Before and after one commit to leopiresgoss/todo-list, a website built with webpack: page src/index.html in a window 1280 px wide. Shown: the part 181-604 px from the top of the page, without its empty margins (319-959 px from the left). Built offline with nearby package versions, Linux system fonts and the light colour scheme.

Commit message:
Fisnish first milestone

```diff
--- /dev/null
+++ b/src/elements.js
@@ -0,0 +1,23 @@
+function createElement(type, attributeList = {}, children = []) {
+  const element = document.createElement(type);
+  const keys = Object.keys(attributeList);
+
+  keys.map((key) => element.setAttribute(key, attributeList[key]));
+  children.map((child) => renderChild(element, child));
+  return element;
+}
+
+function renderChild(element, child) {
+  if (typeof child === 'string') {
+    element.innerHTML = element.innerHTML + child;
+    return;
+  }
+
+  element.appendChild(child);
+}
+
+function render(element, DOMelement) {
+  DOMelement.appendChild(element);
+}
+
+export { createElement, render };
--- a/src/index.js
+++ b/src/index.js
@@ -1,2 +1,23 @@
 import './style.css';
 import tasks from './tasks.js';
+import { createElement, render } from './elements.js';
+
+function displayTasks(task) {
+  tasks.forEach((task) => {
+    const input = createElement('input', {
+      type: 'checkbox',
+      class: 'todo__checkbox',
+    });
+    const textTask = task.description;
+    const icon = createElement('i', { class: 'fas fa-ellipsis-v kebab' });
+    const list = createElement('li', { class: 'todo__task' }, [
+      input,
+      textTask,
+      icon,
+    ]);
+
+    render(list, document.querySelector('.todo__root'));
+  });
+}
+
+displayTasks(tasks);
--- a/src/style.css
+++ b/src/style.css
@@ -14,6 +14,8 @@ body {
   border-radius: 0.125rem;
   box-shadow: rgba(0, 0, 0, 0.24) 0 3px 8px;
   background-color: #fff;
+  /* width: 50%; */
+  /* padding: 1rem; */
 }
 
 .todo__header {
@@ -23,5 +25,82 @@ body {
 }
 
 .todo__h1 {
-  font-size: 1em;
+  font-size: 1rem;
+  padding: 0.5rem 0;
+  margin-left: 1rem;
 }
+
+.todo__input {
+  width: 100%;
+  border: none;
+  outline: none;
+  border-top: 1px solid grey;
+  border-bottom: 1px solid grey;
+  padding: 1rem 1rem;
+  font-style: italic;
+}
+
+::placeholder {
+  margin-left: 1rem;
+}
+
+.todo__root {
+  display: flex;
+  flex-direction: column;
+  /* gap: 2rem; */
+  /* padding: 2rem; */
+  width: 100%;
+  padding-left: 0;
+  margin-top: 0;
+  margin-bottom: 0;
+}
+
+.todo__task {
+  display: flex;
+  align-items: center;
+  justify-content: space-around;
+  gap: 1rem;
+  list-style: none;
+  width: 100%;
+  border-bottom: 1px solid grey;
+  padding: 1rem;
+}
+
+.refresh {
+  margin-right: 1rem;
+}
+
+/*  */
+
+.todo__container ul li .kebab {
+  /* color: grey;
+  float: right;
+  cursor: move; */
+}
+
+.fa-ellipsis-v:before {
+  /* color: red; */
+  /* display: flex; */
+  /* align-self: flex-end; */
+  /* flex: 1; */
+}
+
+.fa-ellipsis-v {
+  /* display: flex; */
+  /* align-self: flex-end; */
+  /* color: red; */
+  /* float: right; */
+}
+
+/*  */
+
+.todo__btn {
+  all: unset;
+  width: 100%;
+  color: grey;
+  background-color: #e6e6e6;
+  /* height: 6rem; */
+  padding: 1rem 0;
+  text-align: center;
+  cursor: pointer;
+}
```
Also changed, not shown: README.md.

====

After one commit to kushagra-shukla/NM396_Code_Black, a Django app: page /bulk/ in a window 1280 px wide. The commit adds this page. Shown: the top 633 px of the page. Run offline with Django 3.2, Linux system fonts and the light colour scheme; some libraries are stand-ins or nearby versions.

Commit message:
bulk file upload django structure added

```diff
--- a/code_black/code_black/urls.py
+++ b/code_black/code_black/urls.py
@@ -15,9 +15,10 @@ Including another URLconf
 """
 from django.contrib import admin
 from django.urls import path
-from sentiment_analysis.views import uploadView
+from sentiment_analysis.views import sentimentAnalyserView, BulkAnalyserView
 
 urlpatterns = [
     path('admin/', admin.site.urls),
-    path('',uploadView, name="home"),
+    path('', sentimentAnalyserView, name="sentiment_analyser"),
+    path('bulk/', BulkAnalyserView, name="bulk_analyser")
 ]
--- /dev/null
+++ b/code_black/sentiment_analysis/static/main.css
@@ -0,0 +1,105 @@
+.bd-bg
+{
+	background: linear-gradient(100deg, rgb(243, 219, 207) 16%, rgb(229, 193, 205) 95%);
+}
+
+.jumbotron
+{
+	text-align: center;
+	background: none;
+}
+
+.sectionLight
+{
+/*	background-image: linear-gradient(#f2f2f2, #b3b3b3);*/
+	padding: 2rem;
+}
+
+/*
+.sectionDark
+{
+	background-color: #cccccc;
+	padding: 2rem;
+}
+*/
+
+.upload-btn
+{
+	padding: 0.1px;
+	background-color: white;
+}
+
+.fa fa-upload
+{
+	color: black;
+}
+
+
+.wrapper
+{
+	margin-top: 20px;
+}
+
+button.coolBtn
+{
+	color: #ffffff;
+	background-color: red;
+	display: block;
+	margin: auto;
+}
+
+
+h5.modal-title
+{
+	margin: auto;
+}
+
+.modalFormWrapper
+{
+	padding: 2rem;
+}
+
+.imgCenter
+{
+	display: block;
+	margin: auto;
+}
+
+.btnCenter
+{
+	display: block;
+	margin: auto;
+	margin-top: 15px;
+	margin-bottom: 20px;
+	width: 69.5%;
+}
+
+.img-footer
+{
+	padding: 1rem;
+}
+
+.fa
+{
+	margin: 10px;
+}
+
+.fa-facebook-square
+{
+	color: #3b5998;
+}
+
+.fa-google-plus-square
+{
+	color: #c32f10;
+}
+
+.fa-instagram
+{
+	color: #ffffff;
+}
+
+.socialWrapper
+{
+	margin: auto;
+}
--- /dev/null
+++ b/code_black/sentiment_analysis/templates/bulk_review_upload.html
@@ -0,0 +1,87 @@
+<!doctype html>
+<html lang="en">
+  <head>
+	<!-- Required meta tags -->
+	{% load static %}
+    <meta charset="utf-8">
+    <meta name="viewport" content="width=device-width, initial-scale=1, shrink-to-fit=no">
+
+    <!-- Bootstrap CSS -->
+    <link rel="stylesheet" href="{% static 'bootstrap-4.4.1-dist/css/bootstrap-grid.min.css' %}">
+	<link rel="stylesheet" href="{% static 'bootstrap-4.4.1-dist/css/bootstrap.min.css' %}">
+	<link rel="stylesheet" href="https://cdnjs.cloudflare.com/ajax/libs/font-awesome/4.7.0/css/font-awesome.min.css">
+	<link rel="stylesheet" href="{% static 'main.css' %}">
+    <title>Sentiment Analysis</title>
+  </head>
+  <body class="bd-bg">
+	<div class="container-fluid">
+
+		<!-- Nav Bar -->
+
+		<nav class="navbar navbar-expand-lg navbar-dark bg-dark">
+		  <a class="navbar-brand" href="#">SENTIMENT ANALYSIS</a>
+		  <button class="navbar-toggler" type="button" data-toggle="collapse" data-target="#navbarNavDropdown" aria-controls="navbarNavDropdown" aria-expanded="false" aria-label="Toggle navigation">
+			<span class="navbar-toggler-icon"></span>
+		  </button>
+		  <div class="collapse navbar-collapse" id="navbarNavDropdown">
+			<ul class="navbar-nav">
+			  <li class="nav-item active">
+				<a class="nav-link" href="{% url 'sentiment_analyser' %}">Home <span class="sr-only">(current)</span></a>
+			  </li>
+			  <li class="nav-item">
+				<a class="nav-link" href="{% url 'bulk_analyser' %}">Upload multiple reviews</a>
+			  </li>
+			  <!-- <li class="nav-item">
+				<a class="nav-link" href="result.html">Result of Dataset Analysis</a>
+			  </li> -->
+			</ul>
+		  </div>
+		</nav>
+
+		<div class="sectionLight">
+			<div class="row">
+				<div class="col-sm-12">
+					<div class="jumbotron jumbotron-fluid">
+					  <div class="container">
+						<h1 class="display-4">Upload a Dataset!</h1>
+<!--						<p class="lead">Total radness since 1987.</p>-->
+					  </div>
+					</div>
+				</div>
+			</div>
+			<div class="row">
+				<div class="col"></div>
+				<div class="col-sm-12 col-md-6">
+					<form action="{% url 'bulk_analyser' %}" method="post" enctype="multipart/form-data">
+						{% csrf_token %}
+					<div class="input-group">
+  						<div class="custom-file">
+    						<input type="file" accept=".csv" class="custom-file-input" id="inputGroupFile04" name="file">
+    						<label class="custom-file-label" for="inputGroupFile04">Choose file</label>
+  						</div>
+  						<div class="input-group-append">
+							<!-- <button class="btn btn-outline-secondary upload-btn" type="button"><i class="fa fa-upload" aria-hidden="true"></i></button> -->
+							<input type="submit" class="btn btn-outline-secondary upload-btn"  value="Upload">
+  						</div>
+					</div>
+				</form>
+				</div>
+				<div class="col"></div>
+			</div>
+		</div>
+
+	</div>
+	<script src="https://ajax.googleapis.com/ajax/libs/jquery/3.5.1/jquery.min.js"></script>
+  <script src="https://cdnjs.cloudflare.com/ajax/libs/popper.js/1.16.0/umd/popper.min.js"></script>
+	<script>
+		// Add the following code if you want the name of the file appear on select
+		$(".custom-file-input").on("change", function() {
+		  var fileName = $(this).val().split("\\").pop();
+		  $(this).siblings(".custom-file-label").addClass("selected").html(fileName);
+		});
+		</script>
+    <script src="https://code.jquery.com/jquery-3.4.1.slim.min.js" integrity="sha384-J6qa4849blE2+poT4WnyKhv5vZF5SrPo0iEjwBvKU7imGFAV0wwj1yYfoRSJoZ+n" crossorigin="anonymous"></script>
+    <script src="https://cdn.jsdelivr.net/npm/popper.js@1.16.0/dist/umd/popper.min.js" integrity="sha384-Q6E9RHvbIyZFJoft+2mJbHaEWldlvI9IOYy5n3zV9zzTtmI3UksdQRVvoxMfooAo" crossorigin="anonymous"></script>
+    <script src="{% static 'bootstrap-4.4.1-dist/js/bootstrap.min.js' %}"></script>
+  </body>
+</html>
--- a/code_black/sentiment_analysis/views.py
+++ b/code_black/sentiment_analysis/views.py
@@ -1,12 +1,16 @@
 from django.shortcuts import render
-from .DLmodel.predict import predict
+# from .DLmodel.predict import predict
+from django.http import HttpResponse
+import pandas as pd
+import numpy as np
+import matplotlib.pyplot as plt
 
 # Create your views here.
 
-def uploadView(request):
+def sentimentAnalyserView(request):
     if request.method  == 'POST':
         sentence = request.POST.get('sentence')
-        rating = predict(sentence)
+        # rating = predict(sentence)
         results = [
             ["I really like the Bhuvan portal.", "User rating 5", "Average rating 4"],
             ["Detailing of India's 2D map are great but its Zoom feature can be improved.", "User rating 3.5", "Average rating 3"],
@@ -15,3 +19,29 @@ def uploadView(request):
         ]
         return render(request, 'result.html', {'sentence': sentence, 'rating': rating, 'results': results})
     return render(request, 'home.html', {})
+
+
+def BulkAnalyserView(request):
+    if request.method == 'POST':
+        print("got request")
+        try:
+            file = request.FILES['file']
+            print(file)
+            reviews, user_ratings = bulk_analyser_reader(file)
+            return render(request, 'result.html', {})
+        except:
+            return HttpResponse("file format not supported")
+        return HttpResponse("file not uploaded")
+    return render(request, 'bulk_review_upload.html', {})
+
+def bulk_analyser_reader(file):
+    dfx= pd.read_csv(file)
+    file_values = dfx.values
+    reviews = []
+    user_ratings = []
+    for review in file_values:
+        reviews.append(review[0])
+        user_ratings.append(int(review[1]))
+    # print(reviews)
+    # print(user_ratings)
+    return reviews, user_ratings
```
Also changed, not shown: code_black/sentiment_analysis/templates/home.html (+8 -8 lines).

====

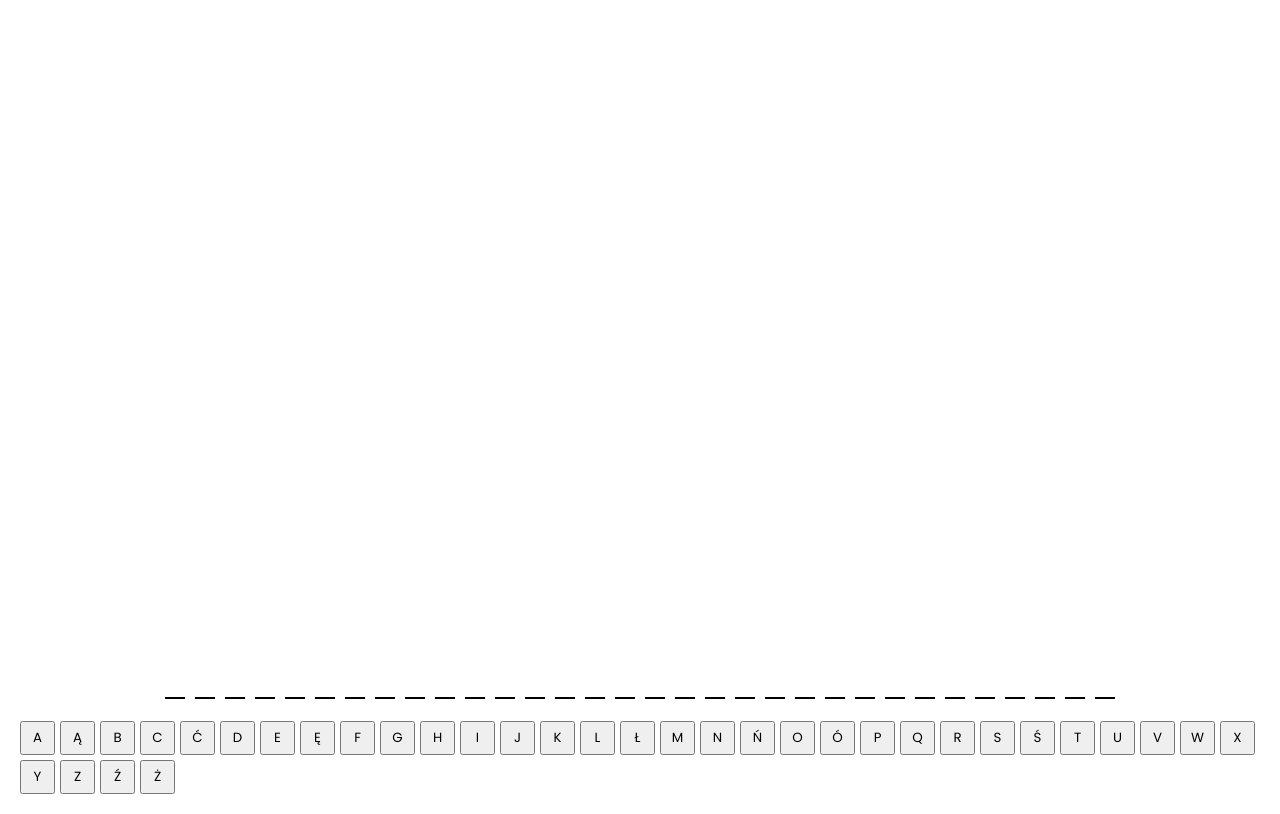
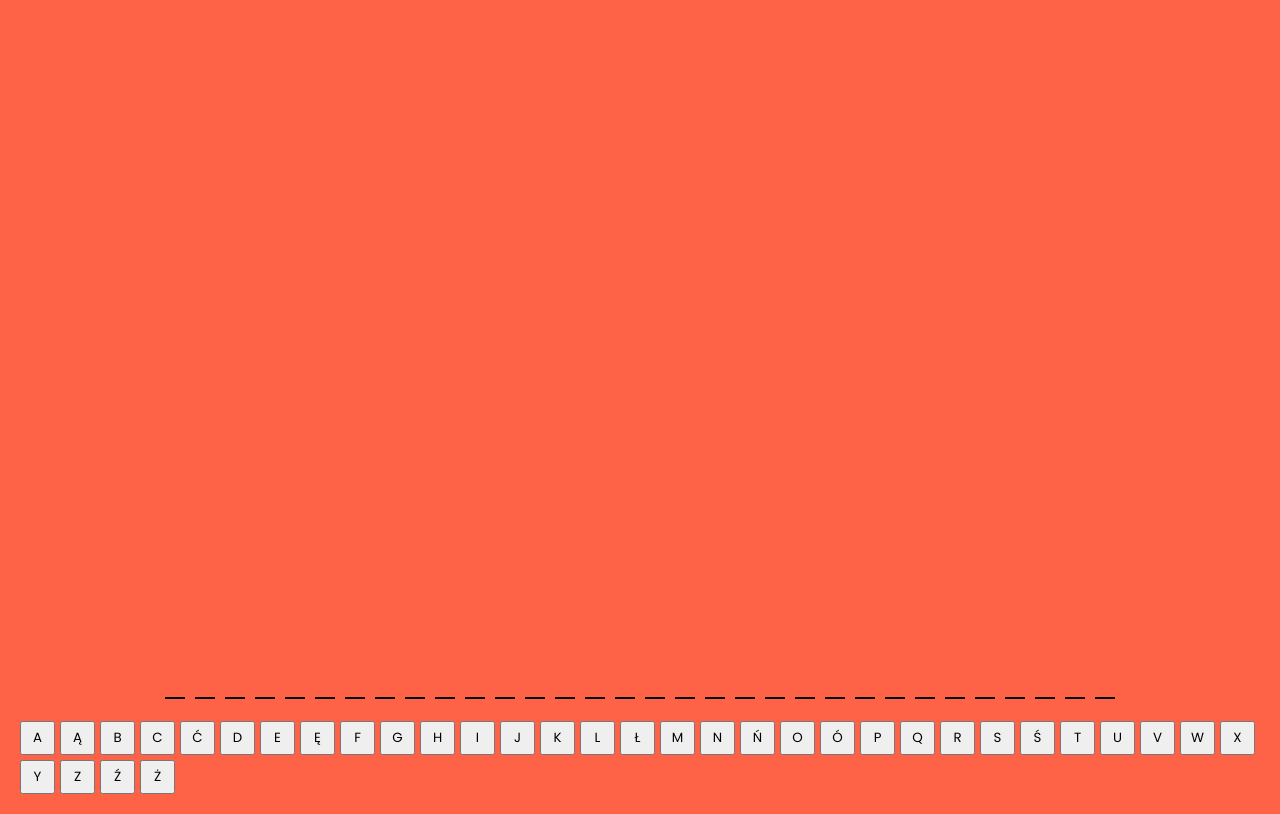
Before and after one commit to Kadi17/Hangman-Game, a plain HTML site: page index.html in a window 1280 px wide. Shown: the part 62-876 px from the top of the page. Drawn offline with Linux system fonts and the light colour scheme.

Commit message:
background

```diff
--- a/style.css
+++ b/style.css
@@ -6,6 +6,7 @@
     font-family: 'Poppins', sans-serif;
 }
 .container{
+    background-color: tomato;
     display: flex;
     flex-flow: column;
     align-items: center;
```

====

WHAT IS NEEDED: Reproduce every line from the preceding data in which the word "label" can be found.

ANSWER BOX:
+		  <button class="navbar-toggler" type="button" data-toggle="collapse" data-target="#navbarNavDropdown" aria-controls="navbarNavDropdown" aria-expanded="false" aria-label="Toggle navigation">
+    						<label class="custom-file-label" for="inputGroupFile04">Choose file</label>
+		  $(this).siblings(".custom-file-label").addClass("selected").html(fileName);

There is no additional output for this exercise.